  • Instructed and graduated 50+ students at The Iron Yard - I had the meaningful opportunity to design and modify the curriculum for five cohorts of front-end engineering students at two campuses (Little Rock and Nashville). Through the class, I took new developers and taught them HTML, CSS/SCSS, JavaScript, Vue, React, Ember, and some basic Node.js skills based on student interests/progress and local industry technical needs.
  • Mentored 5 Iron Yard instructors - For the last three cohorts at The Iron Yard, I took on the role of a "Mentor Instructor" and would meet virtually with a group of 4-6 other instructors and advised them on student pedagogy, curriculum modifications, course management, and other skills.
  • Organized Local JS Meetup - Along with a team of other organizers, I helped organize speakers and fill in for missing speakers at Nash.js. I gave talks covering rendering engine performance, API design using GraphQL/JSON:API, and more.
  • Designed, Taught, and Led In-Person Workshops - For EmberConf 2019, I designed and taught a workshop on modernizing Ember.js applications to the latest code standards and major release. Attendees included developers from LinkedIn, Apple, Square, and other companies worldwide.
  • Created EmberGrep Screencast Courses and Videos - From 2014 to 2016, I built a set of courses on Ember.js, CSS, and front-end development. These courses were exciting to develop as I was able to teach bleeding-edge JS tooling quickly and effectively. Embercasts was self-produced, designed, recorded, edited, published and supported.
  • Designed, Recorded, and Developed Embercasts Courses - In 2017, I worked with Erik Bryn, who funded and reviewed my custom curriculum for six different courses covering JavaScript, Ember.js, styling with SCSS, and various server-side API languages/frameworks (Rails, Node.js with Koa, .NET Core, and Elixir with Phoenix). I also worked with the team to build and maintain the online learning platform, including team licensing and progress saving.

A Love For Open Source and Developer Tooling

  • Worked on Ember Learning Team - Along with the Ember Learning Team, I helped write, review, and advise on updates to guide changes with the release of the Ember Octane edition. I worked on improving the accessibility and readability for developers of all experience levels and specifically focused on making the guides approachable for those more familiar with React or Vue.
  • Designed and contributed build tooling For Ember Guides and Empress Blog - To deploy the Ember Octane guides, I helped develop build tooling to move the guides from a set of confusing build transformations to a regular Ember application and set of markdown files: unlocking guide contribution to more of the Ember.js community and speeding up deploy times. (psst. Empress drives my site here too)
  • Advised JSON:API spec team, jsonapi.net core, and Kurier.js projects - To aid with the public API design and user-friendliness/documentation, I worked with the JSON:API spec team on the operation specification and communication. Along with the spec feedback, I co-developed early iterations of Kurier.js (a Typescript implementation of the JSON:API spec) and helped design and paired with the project maintainer to improve operation transactions and access control.
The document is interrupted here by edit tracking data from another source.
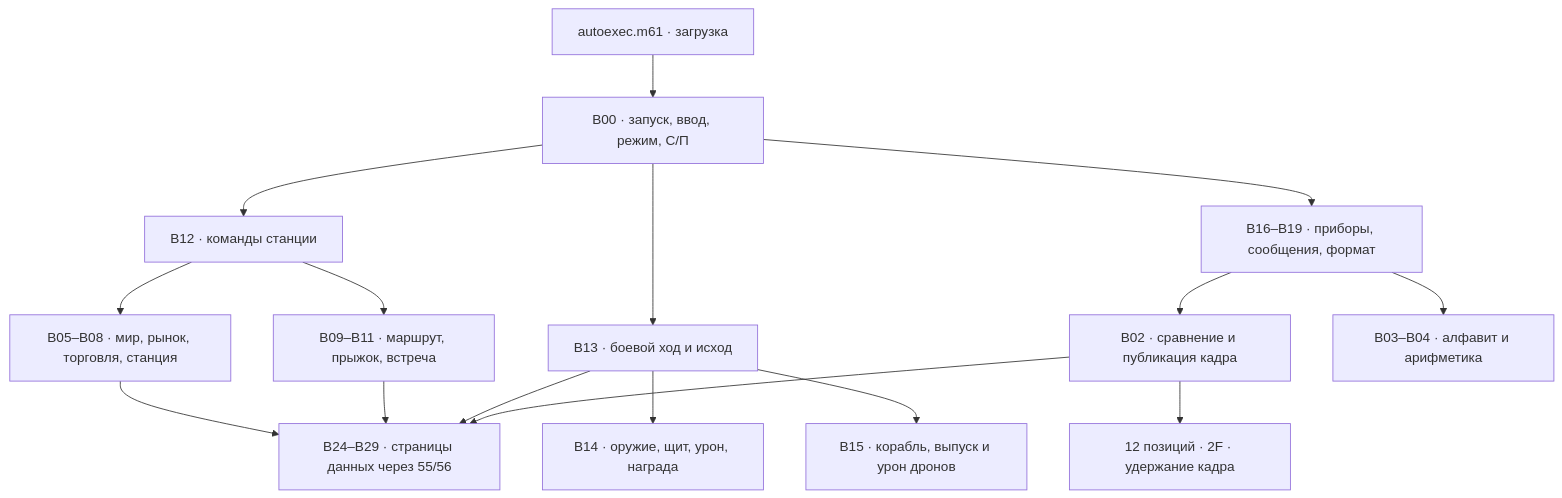
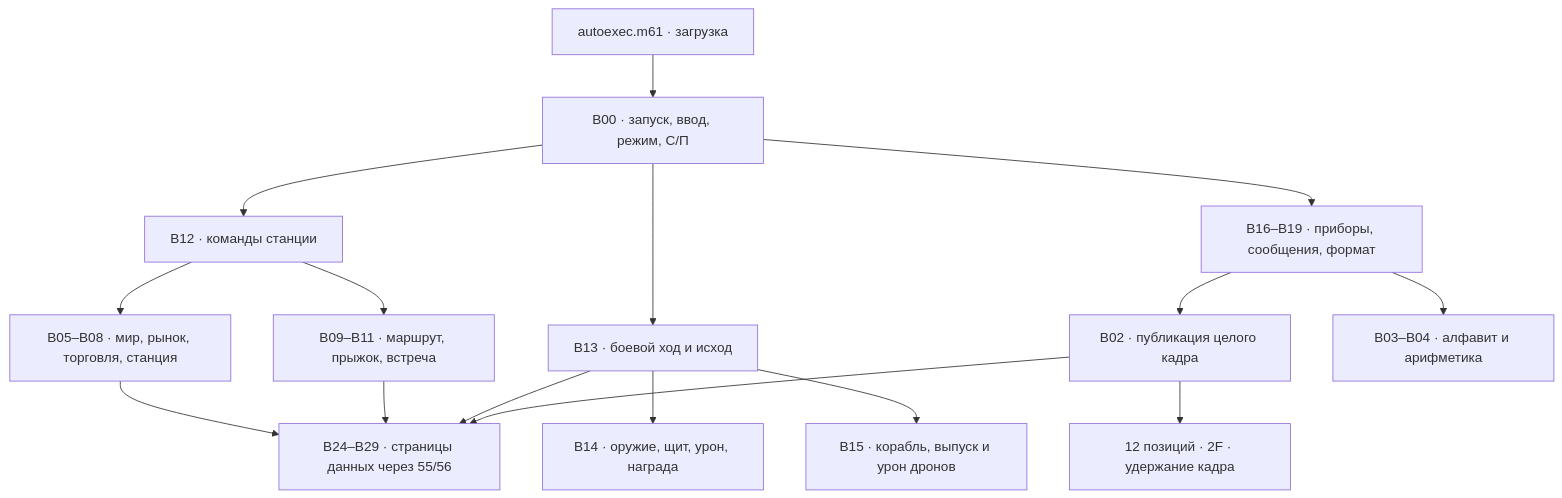
One commit to bolknote/MK61S_MINI changed the diagram in doc/design/Segment-Elite.md. Above: the diagram before and after it, drawn with Mermaid. The commit also changed other lines of this file and 12 other files, not shown here.

````diff
--- a/doc/design/Segment-Elite.md
+++ b/doc/design/Segment-Elite.md
@@ -19,18 +19,18 @@
 ```mermaid
 flowchart TD
     L["autoexec.m61 · загрузка"] --> K["B00 · запуск, ввод, режим, С/П"]
     K --> I["B12 · команды станции"]
     I --> T["B05–B08 · мир, рынок, торговля, станция"]
     I --> N["B09–B11 · маршрут, прыжок, встреча"]
     K --> B["B13 · боевой ход и исход"]
     B --> W["B14 · оружие, щит, урон, награда"]
     B --> E["B15 · корабль, выпуск и урон дронов"]
     K --> V["B16–B19 · приборы, сообщения, формат"]
-    V --> D["B02 · сравнение и публикация кадра"]
+    V --> D["B02 · публикация целого кадра"]
     V --> G["B03–B04 · алфавит и арифметика"]
     D --> LCD["12 позиций · 2F · удержание кадра"]
     T --> P["B24–B29 · страницы данных через 55/56"]
     N --> P
     B --> P
     D --> P
 ```
````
  • Published and maintained Node/Ember Project and Package Deprecation Tooling - Maintaining project deprecations and knowing what packages, warnings, or lint errors to try and tackle first can be overwhelming. I have built a set of various NPM packages including ember-pod-workflow-cli and ember-project-deprecation-dashboard: a set of CLI and CI tools that guide developers through codemods, identifying manual deprecation warnings, and addressing lint/build warnings by breaking the problem into module aware (and import/usage aware chunks) allowing teams to identify and tackle the most important modules first. Click here to see the latest output of the pod deprecation dashboard for my project with N2Retail.
  • Developed build tooling starter kit for new developers - While teaching at The Iron Yard and conducting workshops, I developed a quick build tooling setup that let developers use ES6 modules, node_module imports, and SCSS precompilation, predating the existence of Bundlr or Vite. This tool helped students and teams quickly write production-level modern JavaScript without learning or maintaining Webpack configs.